The Peccadillo Theater Company
THE LADIES OF THE CORRIDOR
By DOROTHY PARKER and ARNAUD D’USSEAU
East 13th Street Theatre, 136 E. 13 St., NYC, September 7 – October 23, 2005
Directed by DAN WACKERMAN
Scenic Design CHRIS JONES
Lighting Design TYLER MICOLEAU
Costume Design AMY C. BRADSHAW
Assistant Director/Production Stage Manager MICHAEL GIANAKOS
Press Representative BRETT SINGER & ASSOCIATES
Mrs. Gordon/Mary Linscott – Libby George
Mr. Humphries/Tom Linscott – Hal Blankenship
Mrs. Lauterbach – Carolyn Seiff
Charles Nichols – Ron Bagden
Grace Nichols – Peggy Cowles
Harry – Garth T. Mark
Lulu Ames – Susan Jeffries
Mildred Tynan – Domenica Cameron-Scorcese
Robert Ames – Patrick Boyd
Betsey – Dawn Evans
Connie Mercer – Jo Ann Cunningham
Irma – Susan Varnon
Paul Osgood – Kelly Aucoin
Casey – Andy Phelan
Sassy - Katie

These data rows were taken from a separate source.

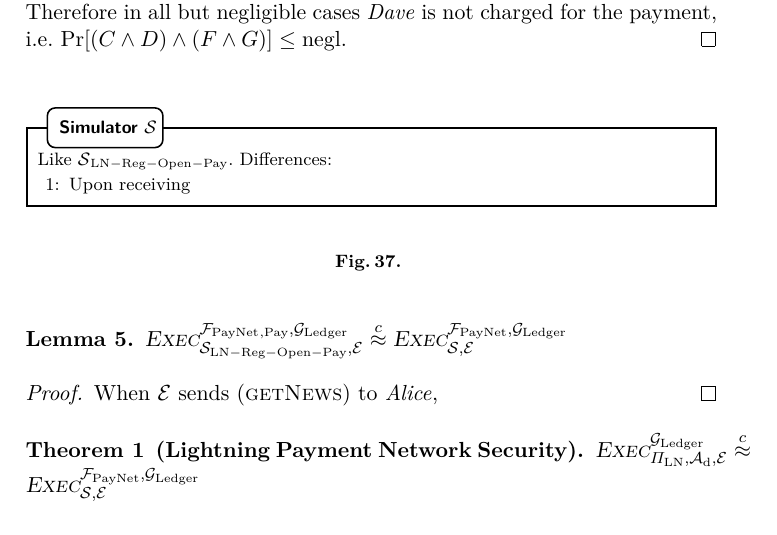
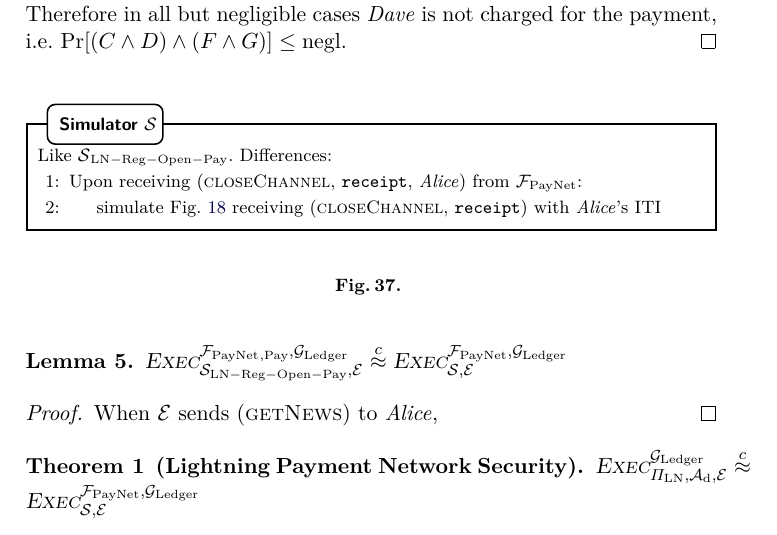
Before and after one commit to OrfeasLitos/PaymentChannels, a LaTeX paper (src/paymentChannels.tex, which reads src/closeproof.tex): part of page 40 of 53, cut so that both start at the same text. Compiled offline with pdfLaTeX.

Commit message:
Write reaction of simulator to "closeChannel"

```diff
--- a/src/closeproof.tex
+++ b/src/closeproof.tex
@@ -2,7 +2,13 @@
   \begin{simulatorbox}{$\simulator$}
     Like $\simulator{}_{\mathrm{LN - Reg - Open - Pay}}$. Differences:
     \begin{algorithmic}[1]
-      \State Upon receiving
+      \State Upon receiving (\textsc{closeChannel}, \texttt{receipt}, \alice)
+      from \fpaynet:
+      \Indent
+        \State simulate Fig.~\ref{alg:protocol:close} receiving
+        (\textsc{closeChannel}, \texttt{receipt}) with \alice's ITI
+        \label{alg:sim:close}
+      \EndIndent
     \end{algorithmic}
   \end{simulatorbox}
   \caption{}
```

There was much political and social analysis accorded the initial 1953 Broadway run of THE LADIES OF THE CORRIDOR. In retrospect, the reviewers had ample current events in motion to fuel their fires. In an era marked by McCarthy and the "threat" of Marxism, but also one in which it was the norm for women to be supported by their husbands in life and after death, how stirring a play like LADIES had the potential to be. More than fifty years later, it is good to report that this is a play that can succeed based on strong performances and completely aside from modern reality.
LADIES feels like the modern version of the history play, providing as it does such a specifically articulated vision of a certain segment of New York society during a particular era. The setting, the Hotel Marlowe, acts as both a microcosm of the outside world and as a snapshot capturing the cross section of women who would find themselves single and living in a hotel. The characters all interact to some extent, but this is a work more about coexistence than about the forging of a strong and unified community.
The title, THE LADIES OF THE CORRIDOR refers to the physical location in the hotel. The main characters all live in the same wing. They include Mrs. Gordon, a woman of means who has a penchant for kleptomania, the wheelchair bound Grace Nichols, who will resort to anything to keep her son at her side, the poor, sad and alcoholic Mildred Tynan, who has fled an abusive marriage, the "working girl" Connie Mercer, and the newcomer, recently widowed Lulu Ames. Lulu’s story takes center stage most of the time, with the other ladies’ lives performing satellite duty, as if the audience were eavesdropping on the neighbors’ dirty secrets.
In the course of things, Lulu begins and ends an affair with a younger man. Actress Susan Jeffries plays the emotional unraveling just right. Frantic, paranoid and needy, we feel her coming apart. Down the hall, Mildred spirals out of control and into tragedy. Grace, seemingly the most fragile character, exercises her authority with the sort of softly spoken malice one must experience to believe.
Dressed in nice clothes (Amy C. Bradshaw), housed in a believable hotel setting (Chris Jones), and directed by a steady hand (Dan Wackerman), these LADIES OF THE CORRIDOR make a notable return to the New York stage. Though there are some witty and poignant one-liners in this script, the play is by no means a comedy. There are some moments of emotional tragedy. Mostly, it conveys a sense of stylized reality. By the end, things are more or less where they began, but a year or so has passed.
- Kessa De Santis -